• A retired staff sergeant was walking with his dog at their farm
  • The dog, which dipped its front paws into the river, was suddenly bitten by an alligator
  • A "tug-of-war" ensued, and the owner had to take drastic measures to free his dog

Trent Tweddale was walking his six-year-old dog, Loki, on their Wesley Chapel farm in Pasco County on Monday when a 13-foot-long alligator attacked the dog and tried to drag him into the water. According to experts, the reptile may have been planning to kill the dog for a meal.

Calmly Strolling

The dog owner told WFLA news that he and his dog were calmly strolling when the rescue pup somehow dipped its front paws in the river. To Tweddale’s surprise, a huge alligator, which he estimated to be around 13 feet long, suddenly lunged at his dog and locked its jaws on its paws. The dog owner, who is a former Army staff sergeant, immediately sprang into action.

He grabbed the collar of Loki in a vigorous attempt to pull it back to shore. A ferocious tug of war match between Tweddale and the alligator followed, but the reptile was not letting go. At that point, the retired sergeant saw that drastic action was required. “So I let go of the collar and I got about knee-deep into the water and started pounding on the gator’s head until he eventually let go,” he told the news outlet.

alligator and man involved in a fierce tug of war after the reptile grabbed dog
Alligator | Representational Image Pexels - Pixabay

Man And Dog Won

The gator, perhaps hurting from the terrible blows that Tweddale landed on its head, opened its jaws, which then freed the dog. The retired staff sergeant and his dog instantly climbed ashore to safety, with the former immediately calling emergency services. While Tweddale sustained only minor scratches, his dog’s front leg was almost severed and needed emergency surgery, reports say.

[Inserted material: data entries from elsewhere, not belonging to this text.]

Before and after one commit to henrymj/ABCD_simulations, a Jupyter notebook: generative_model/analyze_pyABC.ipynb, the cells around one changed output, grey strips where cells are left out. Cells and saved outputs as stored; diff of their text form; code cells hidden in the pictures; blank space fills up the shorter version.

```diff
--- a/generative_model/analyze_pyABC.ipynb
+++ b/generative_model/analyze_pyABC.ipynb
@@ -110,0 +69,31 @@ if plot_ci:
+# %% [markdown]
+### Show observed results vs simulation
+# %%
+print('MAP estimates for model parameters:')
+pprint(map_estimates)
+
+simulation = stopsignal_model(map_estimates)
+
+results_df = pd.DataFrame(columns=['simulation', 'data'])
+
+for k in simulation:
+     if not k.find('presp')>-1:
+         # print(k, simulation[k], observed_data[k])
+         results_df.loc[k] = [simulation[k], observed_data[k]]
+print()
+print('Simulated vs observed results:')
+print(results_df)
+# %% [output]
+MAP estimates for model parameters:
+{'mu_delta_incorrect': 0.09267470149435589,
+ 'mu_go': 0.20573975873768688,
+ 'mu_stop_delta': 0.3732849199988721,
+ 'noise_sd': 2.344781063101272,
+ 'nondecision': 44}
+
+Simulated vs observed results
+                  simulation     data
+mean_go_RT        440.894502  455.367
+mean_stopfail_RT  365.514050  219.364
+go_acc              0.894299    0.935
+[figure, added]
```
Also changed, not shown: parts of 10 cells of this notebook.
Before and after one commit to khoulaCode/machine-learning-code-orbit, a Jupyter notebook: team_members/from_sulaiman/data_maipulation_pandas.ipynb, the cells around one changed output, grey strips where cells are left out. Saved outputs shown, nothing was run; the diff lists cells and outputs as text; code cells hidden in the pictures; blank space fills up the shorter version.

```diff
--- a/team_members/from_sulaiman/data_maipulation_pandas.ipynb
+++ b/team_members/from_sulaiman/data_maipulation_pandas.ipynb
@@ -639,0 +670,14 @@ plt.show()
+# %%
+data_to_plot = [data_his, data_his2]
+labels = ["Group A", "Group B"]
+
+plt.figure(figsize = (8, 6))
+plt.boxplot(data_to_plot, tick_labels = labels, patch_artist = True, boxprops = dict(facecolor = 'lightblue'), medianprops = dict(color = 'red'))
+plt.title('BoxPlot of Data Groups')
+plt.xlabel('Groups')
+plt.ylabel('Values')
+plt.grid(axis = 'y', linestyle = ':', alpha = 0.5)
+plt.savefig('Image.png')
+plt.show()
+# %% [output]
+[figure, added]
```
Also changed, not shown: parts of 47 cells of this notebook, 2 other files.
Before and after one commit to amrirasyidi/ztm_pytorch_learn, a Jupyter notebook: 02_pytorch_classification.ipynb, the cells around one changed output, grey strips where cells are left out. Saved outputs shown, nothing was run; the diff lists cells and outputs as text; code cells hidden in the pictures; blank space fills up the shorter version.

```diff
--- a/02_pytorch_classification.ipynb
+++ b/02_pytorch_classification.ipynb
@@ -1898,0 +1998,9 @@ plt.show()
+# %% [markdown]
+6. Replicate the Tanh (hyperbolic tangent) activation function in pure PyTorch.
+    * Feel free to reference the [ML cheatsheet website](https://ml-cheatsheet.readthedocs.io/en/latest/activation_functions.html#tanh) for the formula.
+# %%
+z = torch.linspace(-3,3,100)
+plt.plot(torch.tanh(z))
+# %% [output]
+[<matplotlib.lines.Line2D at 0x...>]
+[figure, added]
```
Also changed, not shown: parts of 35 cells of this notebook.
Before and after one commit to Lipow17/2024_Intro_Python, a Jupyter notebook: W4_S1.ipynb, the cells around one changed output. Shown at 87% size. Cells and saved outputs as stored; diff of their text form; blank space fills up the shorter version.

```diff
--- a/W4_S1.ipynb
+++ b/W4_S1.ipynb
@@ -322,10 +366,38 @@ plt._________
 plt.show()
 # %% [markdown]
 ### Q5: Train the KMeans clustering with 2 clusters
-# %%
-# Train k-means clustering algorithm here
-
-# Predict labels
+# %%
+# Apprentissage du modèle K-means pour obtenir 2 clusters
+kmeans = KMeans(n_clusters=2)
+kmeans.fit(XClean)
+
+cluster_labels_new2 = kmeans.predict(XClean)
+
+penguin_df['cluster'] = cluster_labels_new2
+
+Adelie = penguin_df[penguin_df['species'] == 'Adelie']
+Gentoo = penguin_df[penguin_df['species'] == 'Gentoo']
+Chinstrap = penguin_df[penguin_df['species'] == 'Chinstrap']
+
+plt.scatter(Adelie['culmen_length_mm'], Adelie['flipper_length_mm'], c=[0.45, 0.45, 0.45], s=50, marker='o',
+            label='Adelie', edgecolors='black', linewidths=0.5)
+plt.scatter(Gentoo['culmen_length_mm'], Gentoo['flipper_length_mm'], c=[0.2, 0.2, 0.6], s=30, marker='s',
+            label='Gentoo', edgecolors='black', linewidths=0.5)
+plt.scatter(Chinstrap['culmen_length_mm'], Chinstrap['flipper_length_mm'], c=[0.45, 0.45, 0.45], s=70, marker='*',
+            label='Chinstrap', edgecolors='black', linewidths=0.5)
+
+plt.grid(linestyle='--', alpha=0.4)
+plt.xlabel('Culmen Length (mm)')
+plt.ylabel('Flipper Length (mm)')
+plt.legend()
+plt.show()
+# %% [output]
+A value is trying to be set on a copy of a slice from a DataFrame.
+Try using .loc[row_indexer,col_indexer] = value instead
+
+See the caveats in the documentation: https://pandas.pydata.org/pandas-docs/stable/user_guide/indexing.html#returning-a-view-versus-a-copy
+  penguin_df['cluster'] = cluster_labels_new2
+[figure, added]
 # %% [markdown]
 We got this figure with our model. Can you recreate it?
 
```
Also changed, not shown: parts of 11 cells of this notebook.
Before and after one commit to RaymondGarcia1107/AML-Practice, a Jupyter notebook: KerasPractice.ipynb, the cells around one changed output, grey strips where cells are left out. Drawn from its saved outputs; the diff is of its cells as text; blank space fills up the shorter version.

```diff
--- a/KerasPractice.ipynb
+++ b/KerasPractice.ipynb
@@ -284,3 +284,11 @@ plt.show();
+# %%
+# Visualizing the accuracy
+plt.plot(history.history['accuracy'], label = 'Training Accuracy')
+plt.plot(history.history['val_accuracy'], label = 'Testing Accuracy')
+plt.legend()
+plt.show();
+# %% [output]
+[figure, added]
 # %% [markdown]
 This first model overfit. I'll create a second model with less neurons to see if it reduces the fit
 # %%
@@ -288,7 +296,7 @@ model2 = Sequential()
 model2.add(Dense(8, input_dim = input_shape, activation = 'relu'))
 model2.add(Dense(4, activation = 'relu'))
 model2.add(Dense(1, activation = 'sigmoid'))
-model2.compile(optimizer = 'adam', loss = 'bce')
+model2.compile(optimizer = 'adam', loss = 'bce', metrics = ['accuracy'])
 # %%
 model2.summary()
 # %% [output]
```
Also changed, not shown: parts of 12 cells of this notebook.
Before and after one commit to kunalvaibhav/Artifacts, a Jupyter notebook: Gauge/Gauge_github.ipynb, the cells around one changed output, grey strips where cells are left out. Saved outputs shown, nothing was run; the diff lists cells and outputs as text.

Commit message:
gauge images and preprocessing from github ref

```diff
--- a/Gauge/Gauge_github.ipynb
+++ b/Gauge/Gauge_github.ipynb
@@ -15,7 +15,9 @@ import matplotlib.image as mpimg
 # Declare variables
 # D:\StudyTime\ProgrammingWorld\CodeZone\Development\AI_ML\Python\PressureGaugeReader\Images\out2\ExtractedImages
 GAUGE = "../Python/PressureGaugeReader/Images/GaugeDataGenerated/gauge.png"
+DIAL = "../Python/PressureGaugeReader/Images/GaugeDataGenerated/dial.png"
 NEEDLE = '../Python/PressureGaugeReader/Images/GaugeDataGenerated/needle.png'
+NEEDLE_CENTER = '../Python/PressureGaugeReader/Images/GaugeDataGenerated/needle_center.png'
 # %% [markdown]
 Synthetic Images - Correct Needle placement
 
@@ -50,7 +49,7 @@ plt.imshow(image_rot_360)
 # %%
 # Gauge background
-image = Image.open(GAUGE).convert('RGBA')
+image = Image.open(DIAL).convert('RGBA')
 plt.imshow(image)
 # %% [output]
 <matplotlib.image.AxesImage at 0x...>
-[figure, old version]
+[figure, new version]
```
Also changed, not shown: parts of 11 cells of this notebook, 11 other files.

In an interview with WFLA, the dog owner revealed that when he pulled his pet back up, he could see the bones and looked like the lower limbs hanging by a shred. “They put metal plates and screws in and were able to reconstruct it that way. We’re hoping that he can regain full use of his paws after this,” the retired staff sergeant told the station.

The Hunter Becomes The Hunted

Today, Tweddale is showing his determination to catch the offending alligator. With the help of the Florida Fish and Wildlife Service, the retired sergeant has set a trap for the reptile, turning the tables on the hunter and making it the one being hunted.

He told WFLA that the trapper did not have anything to use for bait, so he grabbed one of his roosters and is using him as bait for their trap. “We haven’t had any luck yet. We love our dog a lot and I’d fight tooth and nail for him,” Tweddale said.